Independence Dayby Mark Wilshin
CAUTION: Here be spoilers
Based on the popular Swiss play by Boris Treyer, Stina Werenfels’ Dora Or The Sexual Neuroses Of Our Parents transports to the German capital the story of a mentally handicapped 18-year-old girl discovering sex. Victoria Schulz is flawless as Dora, and yet it’s an awkward and courageous role for any actress – walking the fine moral line between respectful mimicry and poignant exaggeration. And while Dora Oder Die Sexuellen Neurosen Unserer Eltern starts out as a slightly saccharine portrait of loving parents slowly ceding independence to their needy daughter, Werenfels’ film takes on a nastier edge with the appearance of Peter (Lars Eidinger, who also appears in Sworn Virgin), who takes advantage of Dora for sex, promises to marry her in Las Vegas before jilting her at Berlin’s Tegel Airport. It’s here however that the story begins to fall apart, as patient mother Kristin (Jenny Schily) keen but now unable to have a second child, becomes jealous of Dora’s repeated unwanted pregnancies. In the family that Werenfels creates, it’s inconceivable that her mother would send her to a home (or that her husband would allow it), that Dora would bear a grudge against her mother for so long, or that her mother should just drift away into drug-fuelled burlesque sex. But Werenfels’ script just skips over any problems in the story, leaving much of the actual drama unspoken. And while there’s a tragedy to Dora’s disappointed optimism, the second half falls apart at the seams, leaving the question that haunts much of the film unanswered, who is going to look after Dora’s daughter? A vibrant collection of fine performances and sensuous images, Dora Or The Sexual Neuroses Of Our Parents isn’t short on hysteria, but leaves much of its issues undiagnosed.

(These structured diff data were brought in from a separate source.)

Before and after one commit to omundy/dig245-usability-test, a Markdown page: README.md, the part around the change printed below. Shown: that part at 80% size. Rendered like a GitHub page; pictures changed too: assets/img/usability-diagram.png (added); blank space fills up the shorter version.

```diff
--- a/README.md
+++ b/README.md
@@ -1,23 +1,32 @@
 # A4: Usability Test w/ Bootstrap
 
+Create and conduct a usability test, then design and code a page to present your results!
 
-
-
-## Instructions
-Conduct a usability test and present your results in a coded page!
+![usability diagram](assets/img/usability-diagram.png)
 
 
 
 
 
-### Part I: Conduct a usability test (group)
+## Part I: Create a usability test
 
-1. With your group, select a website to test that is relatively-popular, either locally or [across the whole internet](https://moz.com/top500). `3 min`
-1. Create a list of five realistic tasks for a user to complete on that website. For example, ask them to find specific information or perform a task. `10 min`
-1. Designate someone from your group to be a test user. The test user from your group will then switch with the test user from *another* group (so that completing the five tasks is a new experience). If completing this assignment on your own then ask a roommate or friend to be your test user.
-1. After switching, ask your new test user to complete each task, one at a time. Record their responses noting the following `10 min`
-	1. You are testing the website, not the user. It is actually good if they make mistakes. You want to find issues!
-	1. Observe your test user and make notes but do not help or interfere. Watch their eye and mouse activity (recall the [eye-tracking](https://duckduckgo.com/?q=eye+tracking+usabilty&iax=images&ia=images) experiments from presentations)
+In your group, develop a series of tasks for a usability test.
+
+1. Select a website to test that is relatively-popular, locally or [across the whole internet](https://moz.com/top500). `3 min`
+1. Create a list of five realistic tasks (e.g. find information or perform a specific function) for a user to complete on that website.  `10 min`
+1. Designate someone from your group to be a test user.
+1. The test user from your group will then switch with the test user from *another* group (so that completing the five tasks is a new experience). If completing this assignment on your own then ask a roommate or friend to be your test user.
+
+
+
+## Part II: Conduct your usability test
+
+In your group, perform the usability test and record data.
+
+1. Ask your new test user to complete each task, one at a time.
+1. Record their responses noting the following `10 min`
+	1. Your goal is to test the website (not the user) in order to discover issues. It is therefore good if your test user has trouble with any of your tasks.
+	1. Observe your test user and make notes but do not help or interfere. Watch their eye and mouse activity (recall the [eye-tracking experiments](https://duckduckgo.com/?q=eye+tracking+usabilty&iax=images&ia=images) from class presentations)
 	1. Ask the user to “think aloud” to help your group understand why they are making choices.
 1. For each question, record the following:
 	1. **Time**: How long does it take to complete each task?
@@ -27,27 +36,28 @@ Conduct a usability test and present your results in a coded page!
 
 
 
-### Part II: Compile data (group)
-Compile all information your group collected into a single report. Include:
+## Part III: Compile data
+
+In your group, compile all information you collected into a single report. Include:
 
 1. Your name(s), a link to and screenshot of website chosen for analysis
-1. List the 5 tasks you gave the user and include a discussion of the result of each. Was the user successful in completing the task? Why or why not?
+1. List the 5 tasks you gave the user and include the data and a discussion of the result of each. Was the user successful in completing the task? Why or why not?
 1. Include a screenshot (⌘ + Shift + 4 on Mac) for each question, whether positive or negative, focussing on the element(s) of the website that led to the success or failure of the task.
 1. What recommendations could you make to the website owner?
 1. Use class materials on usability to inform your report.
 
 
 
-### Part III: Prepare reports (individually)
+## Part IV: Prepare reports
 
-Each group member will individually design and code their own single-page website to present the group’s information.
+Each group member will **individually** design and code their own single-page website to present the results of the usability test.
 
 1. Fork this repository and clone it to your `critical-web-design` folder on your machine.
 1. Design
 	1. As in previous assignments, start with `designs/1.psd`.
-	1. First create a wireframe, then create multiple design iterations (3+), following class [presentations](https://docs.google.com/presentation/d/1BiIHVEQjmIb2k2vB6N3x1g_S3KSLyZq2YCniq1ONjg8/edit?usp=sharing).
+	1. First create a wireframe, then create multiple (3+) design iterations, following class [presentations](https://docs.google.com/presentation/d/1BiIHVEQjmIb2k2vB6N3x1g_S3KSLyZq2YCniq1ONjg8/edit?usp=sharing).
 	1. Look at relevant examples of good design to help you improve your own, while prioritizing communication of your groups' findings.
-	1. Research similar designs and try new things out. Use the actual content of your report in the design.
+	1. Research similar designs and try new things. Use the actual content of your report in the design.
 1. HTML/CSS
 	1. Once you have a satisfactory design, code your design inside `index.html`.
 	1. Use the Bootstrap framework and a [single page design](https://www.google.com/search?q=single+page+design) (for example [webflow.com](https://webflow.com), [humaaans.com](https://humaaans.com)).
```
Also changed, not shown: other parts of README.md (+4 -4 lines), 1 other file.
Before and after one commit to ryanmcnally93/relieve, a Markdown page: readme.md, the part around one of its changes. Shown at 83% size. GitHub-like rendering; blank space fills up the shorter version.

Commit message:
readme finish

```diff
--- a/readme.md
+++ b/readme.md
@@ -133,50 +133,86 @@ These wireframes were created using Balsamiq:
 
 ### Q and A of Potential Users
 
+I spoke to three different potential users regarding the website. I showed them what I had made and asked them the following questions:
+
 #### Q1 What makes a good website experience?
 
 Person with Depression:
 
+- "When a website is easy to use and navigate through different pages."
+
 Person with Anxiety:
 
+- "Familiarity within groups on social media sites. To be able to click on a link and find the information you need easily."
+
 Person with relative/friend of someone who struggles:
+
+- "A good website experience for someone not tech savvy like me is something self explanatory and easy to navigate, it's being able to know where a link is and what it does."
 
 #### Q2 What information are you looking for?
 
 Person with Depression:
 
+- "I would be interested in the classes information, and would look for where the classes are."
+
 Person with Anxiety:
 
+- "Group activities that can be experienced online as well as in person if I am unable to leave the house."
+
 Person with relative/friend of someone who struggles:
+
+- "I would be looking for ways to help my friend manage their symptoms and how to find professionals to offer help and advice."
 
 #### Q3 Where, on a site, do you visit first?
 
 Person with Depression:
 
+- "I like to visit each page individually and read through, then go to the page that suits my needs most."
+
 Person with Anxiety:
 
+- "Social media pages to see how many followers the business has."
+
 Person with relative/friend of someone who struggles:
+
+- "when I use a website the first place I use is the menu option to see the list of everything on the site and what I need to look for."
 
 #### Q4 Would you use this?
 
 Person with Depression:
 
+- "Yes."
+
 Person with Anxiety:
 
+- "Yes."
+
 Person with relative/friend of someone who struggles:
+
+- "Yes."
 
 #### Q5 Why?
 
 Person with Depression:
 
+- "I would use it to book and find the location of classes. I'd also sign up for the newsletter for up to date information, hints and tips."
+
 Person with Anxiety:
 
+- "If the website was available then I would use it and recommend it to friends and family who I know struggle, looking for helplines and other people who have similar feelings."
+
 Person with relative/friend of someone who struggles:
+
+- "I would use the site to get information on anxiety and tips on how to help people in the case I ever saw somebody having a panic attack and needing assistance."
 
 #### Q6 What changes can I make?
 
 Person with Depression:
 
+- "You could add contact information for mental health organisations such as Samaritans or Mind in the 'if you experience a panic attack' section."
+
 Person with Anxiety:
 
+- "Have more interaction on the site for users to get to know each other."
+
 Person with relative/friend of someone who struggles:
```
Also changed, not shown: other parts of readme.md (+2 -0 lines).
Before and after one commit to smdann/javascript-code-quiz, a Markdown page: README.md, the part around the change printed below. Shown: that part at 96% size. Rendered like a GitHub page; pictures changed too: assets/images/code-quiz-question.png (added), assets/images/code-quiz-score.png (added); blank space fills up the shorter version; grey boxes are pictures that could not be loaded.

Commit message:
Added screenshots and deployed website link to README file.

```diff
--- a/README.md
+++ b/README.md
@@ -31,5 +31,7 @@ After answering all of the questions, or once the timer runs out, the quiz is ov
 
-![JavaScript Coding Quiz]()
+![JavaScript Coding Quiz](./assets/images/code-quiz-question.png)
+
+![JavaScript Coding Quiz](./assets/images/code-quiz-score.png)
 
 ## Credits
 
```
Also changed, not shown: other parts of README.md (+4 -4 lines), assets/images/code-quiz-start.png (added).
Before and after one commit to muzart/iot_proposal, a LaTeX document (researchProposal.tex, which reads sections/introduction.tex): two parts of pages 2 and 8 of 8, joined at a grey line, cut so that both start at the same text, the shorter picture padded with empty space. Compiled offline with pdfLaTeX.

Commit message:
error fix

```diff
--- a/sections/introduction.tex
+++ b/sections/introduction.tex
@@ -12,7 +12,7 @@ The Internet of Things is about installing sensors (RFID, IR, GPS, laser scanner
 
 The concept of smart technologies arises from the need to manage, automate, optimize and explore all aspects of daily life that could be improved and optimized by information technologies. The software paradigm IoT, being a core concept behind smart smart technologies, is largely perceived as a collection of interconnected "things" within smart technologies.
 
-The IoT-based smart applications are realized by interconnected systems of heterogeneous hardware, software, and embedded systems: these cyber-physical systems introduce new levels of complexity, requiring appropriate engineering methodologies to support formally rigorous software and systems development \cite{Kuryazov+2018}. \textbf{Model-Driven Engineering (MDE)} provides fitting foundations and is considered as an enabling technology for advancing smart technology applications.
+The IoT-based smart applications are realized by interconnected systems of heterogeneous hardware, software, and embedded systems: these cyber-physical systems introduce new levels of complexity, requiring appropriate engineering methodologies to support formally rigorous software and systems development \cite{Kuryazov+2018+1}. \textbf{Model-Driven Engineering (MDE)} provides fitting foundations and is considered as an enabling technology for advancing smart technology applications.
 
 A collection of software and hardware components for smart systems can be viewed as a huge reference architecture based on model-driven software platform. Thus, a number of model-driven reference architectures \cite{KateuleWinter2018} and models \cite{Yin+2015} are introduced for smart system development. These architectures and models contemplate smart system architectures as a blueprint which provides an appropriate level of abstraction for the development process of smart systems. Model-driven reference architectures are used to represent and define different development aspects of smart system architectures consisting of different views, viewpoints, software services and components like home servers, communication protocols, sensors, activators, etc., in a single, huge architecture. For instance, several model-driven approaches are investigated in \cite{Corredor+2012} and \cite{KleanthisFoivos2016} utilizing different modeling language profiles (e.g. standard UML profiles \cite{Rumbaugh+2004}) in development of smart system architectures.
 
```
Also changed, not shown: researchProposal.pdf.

Dora Or The Sexual Neuroses Of Our Parents is now showing at the 65th Berlin Film Festival